Speaking in Parliament at the second reading of the MediShield Life Scheme Bill, Health Minister Gan Kim Yong said that while it would be fair for those with pre-existing medical conditions to pay higher premiums to reflect the higher risks, it is also important to ensure these premiums would not be too onerous.
Those with pre-existing conditions have to pay additional premiums of 30 per cent for the first 10 years.
"The key focus would be on serious pre-existing medical conditions that are likely to be life threatening; or have high risk of future complications or recurrence, and therefore may require prolonged treatment.
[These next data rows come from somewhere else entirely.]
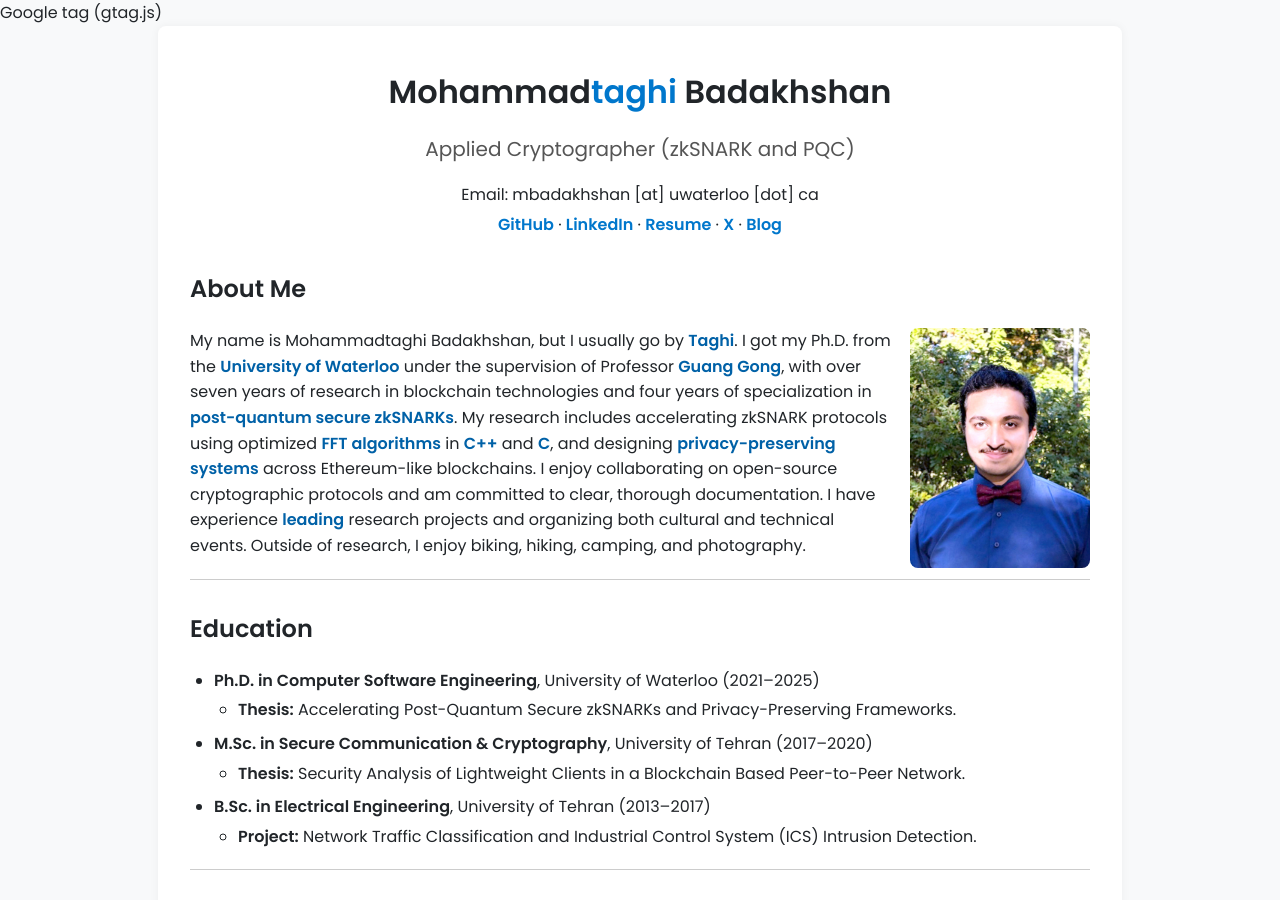
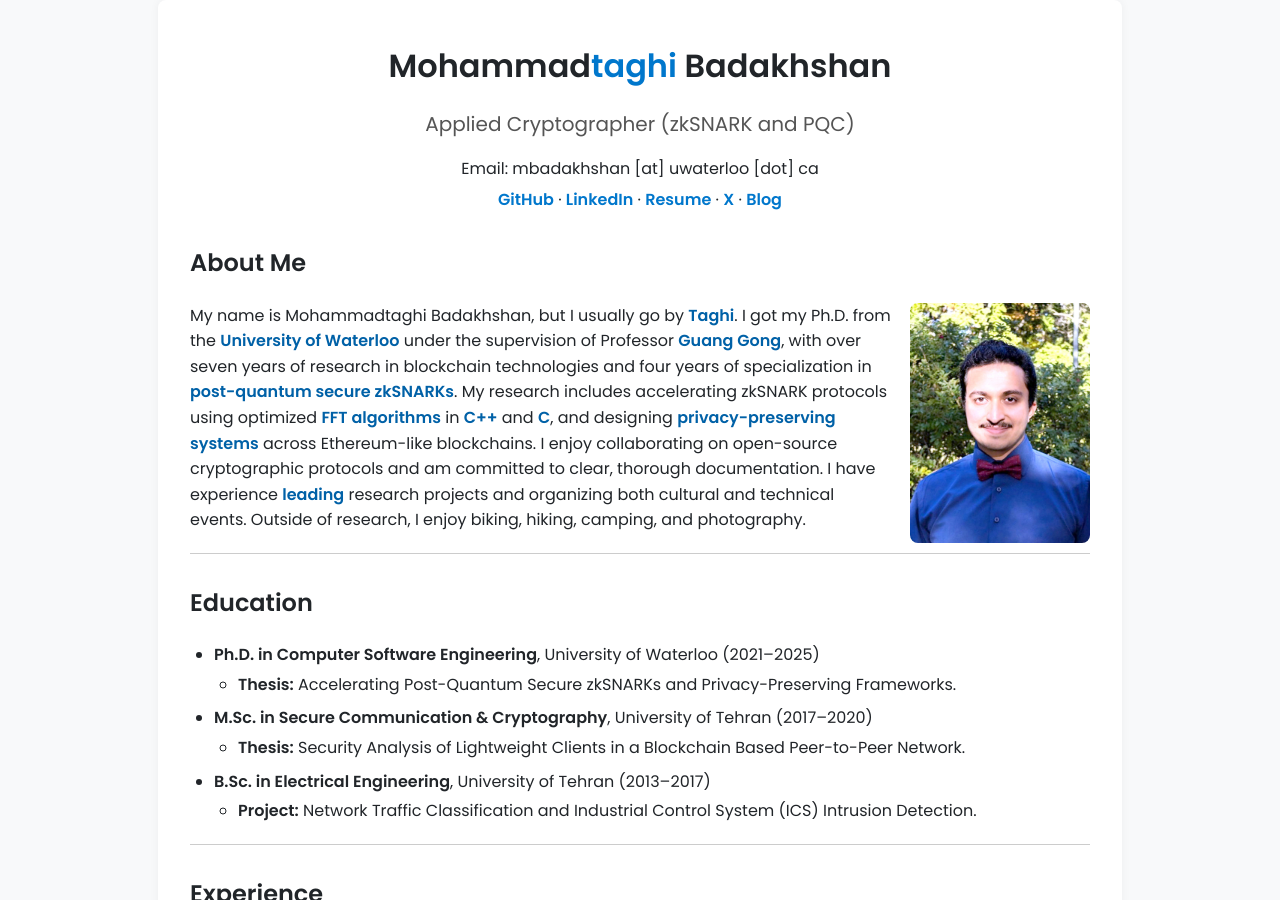
Before and after one commit to mtbadakhshan/mtbadakhshan.github.io, a Jekyll site: the page index.html, which Jekyll copies as it is, in a window 1280 px wide and 900 px high. Built offline with Jekyll 4.4.1, drawn with Linux system fonts in a browser that asks for light colours.

Commit message:
Update index.html
Comment out Google tag

```diff
--- a/index.html
+++ b/index.html
@@ -3,7 +3,7 @@
 
 <head>
 
-    Google tag (gtag.js)
+<!--     Google tag (gtag.js) -->
     <script async src="https://www.googletagmanager.com/gtag/js?id=G-VTQXRGCF9R"></script>
     <script>
         window.dataLayer = window.dataLayer || [];
```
Singaporeans with these conditions will benefit significantly from the enhanced protection when they are covered under MediShield Life, as many of them would not have been able to get insurance coverage for their pre-existing conditions in the past," said Mr Gan.
In presenting the Bill for debate, he said the Health Ministry (MOH) is currently reviewing the list of serious pre-existing medical conditions, with specialist advice from clinicians.
He added that MOH will share more on the broad categories of such conditions later.
Individuals who have to pay the additional premiums will also be informed before the start of the scheme.
Under the Bill, provision has been made for the establishment of a MediShield Life Council, which will have the powers to review and make recommendations to the Health Minister on related issues and to review the scheme's administration.
It will comprise up to 17 members, said Mr Gan, who added that the council will be established by the time the scheme takes effect. More information will be released later.
To make it easier for the national insurance administrator to check the eligibility of individuals for MediShield Life premium subsidies and to identify those with serious illnesses, authorised personnel administering the scheme will be allowed to access financial and medical information in government and administrative databases under the Bill. These would include basic information registered with the government, such as residential addresses, the annual value of residences, as well as financial data such as income.
In his speech, Mr Gan assured that "stringent safeguards are in place to protect the information from unintended or inappropriate uses".
So far, more than a dozen Members of Parliament have expressed their views on the Bill.